● Task details
A single number is required: how many lines below include the string "function".

● Recorded data
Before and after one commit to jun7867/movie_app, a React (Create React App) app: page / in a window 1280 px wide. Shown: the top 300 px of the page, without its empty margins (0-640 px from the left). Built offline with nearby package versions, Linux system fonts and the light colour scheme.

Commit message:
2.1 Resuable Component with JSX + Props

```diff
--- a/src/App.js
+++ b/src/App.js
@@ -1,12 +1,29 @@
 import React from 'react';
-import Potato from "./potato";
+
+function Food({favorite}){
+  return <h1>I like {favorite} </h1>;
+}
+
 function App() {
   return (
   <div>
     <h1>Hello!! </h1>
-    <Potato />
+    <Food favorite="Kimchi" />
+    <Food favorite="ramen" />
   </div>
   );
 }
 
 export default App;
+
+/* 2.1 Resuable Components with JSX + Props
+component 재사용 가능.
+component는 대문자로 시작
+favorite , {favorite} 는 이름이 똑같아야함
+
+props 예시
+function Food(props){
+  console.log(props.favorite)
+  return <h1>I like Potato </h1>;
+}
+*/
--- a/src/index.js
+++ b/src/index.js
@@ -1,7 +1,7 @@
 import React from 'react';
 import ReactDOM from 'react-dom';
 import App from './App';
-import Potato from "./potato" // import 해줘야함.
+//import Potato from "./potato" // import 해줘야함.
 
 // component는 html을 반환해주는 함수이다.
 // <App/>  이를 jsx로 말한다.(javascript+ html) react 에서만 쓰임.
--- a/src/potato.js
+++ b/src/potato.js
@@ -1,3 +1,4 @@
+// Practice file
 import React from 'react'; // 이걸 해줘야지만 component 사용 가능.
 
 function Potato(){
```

---

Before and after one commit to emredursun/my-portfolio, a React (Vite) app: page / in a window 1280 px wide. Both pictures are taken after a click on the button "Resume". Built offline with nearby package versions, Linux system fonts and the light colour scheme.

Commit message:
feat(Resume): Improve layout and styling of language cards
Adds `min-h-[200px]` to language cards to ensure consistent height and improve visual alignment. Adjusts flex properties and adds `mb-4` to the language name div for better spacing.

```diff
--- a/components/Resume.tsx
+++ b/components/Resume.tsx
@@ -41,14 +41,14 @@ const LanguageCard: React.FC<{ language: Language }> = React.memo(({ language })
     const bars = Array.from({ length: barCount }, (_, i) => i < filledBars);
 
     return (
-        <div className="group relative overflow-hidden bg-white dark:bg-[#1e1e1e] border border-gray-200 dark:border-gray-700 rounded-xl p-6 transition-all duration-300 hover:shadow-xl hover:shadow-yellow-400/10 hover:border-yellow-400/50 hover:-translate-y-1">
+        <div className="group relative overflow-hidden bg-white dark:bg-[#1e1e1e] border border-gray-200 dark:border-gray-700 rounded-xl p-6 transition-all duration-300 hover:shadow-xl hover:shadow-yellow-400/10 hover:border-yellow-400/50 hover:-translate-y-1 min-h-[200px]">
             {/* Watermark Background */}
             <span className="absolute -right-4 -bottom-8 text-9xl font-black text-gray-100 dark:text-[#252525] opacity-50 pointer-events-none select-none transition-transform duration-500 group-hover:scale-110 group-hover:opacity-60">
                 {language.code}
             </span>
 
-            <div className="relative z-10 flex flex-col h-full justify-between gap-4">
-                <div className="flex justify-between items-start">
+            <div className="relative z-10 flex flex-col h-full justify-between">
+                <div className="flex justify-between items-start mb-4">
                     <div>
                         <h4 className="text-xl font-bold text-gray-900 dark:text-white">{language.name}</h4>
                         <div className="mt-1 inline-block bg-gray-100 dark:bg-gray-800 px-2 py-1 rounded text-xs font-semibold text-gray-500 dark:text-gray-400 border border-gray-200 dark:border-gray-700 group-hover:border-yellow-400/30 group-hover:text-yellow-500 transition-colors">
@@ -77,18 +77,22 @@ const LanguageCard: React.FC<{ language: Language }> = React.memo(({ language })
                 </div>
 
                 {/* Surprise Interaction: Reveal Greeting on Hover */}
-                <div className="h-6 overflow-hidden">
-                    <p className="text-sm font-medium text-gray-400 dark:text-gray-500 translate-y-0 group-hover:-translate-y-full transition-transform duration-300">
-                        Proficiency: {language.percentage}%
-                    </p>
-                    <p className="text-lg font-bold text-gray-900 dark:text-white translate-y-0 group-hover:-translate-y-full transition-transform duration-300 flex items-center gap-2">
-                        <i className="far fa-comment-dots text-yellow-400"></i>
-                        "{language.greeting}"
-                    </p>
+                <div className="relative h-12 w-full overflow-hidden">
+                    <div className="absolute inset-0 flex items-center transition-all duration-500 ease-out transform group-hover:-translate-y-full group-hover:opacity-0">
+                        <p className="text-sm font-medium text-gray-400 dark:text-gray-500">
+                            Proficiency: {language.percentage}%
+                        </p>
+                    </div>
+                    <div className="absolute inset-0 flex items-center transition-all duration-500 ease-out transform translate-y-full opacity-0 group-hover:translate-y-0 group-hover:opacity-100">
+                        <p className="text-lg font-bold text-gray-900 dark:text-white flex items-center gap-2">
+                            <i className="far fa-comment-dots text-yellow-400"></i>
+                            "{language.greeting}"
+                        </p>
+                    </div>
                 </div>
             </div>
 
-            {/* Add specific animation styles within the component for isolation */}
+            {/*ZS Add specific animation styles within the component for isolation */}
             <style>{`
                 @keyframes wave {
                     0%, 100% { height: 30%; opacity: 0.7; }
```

● Answer box
4